MVLs and TAARs
Is a solvent winding-up still a viable option for extracting company funds at a 10% tax rate?
The Targeted Anti-Avoidance Rule (‘TAAR’) introduced by Finance Act 2016 left many advisers questioning the ongoing availability and effectiveness of distributions in a winding-up through a Members’ Voluntary Liquidation (‘MVL’).
HMRC relatively quickly published a standard reply sent out in August 2016 to taxpayers seeking clearance under the TAAR. Nearly a full year later, and some 15 months after the TAAR came into force, further guidance was finally released in HMRC’s manual at CTM36300 onwards.
I am an Insolvency Practitioner not a tax expert, but it seems to me that it was a long wait for very little of use or substance. Meanwhile, someone at HMRC’s MVL team took it upon themselves to instigate a prejudicial change of policy on statutory interest in solvent winding-up’s which at the time of writing, is still under challenge from our industry representatives.
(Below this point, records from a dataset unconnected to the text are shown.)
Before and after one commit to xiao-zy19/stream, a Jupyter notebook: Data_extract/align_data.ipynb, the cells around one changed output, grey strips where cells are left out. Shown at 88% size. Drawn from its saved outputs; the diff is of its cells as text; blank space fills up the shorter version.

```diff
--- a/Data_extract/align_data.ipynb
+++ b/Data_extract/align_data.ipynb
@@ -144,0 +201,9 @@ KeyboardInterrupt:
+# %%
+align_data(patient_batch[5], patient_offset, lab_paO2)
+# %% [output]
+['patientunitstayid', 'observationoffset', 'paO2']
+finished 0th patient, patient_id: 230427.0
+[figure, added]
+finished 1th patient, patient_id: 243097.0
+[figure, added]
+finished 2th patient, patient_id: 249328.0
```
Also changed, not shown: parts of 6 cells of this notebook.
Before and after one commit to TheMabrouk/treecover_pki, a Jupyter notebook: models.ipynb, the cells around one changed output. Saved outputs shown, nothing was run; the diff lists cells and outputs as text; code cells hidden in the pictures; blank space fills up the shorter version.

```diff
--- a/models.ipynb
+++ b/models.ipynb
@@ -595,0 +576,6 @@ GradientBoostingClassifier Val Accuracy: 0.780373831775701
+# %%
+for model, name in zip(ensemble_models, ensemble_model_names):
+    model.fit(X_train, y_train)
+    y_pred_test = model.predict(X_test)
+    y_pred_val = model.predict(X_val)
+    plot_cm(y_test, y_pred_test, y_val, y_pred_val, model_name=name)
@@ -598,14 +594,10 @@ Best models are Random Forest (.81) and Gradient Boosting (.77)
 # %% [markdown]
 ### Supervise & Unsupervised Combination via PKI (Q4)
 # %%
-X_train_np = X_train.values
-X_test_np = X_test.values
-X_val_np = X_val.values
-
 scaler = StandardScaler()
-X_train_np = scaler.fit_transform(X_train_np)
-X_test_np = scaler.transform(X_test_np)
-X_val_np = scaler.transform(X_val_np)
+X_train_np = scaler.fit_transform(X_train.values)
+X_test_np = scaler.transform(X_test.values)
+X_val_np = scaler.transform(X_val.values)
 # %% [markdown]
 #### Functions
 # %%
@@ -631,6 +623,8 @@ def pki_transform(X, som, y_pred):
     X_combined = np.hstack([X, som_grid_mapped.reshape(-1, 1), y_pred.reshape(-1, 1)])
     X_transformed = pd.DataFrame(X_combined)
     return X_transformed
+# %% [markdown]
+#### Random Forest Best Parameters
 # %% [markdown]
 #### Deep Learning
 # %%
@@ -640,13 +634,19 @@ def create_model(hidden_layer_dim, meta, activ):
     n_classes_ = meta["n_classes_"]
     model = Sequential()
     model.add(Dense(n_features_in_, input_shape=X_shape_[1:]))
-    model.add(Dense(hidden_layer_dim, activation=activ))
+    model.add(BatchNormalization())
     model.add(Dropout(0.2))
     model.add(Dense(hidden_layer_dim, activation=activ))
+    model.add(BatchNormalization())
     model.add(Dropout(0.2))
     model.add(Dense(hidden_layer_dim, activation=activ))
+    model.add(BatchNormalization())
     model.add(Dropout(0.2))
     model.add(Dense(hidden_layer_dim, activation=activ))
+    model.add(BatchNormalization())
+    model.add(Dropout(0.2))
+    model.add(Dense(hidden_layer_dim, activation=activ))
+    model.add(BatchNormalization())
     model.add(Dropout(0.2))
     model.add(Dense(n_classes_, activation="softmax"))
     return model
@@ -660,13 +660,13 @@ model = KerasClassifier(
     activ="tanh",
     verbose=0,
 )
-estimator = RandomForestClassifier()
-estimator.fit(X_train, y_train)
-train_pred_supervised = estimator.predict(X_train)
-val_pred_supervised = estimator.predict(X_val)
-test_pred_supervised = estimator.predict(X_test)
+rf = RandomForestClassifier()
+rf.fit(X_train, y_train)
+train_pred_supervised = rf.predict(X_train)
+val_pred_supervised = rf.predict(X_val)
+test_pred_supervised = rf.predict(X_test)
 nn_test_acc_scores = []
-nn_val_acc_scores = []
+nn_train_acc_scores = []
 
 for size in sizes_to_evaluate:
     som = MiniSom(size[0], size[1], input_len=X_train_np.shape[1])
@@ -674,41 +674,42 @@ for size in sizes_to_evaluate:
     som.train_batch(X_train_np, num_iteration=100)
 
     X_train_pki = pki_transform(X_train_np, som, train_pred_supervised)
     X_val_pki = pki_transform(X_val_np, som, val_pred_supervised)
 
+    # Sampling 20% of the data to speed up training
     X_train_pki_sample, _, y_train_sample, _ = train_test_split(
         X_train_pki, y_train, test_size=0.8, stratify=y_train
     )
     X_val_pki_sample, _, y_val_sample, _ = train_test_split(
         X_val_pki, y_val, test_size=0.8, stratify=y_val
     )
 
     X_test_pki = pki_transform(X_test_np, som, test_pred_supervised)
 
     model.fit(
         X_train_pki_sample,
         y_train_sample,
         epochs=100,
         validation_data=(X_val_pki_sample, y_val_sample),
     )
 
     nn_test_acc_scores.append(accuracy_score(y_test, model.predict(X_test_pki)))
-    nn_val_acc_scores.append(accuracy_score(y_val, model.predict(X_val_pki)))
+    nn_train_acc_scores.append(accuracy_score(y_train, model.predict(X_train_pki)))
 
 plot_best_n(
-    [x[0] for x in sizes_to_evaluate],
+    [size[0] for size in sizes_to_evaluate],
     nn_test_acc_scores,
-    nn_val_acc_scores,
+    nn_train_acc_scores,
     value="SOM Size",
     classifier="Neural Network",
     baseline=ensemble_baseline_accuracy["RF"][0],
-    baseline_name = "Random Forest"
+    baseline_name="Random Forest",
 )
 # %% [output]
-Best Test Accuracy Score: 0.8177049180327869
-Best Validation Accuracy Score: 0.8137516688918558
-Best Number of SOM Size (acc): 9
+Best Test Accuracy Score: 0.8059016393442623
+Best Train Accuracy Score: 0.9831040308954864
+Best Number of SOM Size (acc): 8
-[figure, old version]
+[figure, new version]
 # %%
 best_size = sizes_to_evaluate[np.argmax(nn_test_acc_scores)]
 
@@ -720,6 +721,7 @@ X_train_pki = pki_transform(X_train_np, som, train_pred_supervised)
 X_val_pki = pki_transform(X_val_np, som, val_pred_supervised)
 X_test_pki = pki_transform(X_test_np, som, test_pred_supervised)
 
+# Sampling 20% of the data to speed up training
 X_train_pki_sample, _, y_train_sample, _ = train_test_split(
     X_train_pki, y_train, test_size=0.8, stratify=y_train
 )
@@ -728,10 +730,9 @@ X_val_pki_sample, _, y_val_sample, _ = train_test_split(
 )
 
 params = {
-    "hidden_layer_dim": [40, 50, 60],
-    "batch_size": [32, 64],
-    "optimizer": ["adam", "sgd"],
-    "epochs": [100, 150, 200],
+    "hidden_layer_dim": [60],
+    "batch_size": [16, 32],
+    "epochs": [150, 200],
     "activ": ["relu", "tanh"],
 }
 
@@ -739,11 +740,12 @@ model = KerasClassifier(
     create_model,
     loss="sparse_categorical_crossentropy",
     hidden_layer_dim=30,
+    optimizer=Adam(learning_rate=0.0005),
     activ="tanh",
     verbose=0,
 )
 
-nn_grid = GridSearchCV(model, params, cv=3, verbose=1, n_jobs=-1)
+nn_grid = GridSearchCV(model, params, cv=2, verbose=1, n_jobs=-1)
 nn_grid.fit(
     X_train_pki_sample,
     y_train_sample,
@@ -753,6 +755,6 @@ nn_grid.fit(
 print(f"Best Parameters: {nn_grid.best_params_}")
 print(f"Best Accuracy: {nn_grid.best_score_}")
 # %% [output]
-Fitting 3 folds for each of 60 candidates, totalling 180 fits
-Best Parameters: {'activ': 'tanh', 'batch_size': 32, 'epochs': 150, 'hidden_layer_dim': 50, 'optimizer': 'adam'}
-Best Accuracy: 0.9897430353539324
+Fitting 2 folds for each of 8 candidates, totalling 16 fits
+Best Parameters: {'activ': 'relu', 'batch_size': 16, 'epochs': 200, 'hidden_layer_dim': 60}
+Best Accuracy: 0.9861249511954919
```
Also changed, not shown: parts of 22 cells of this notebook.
Despite the apparent adversity, we are still seeing a good volume of solvent liquidations. With careful planning, the risk under the TAAR and impact of potential interest can be properly managed, enabling shareholders who qualify for Entrepreneurs’ Relief to extract funds from their company as capital at 10%.
It is also the right time of year to potentially reduce the effective rate even further, by planning around the tax year to get the best out of annual Capital Gains Tax exemptions.
The MVL is dead, long live the MVL!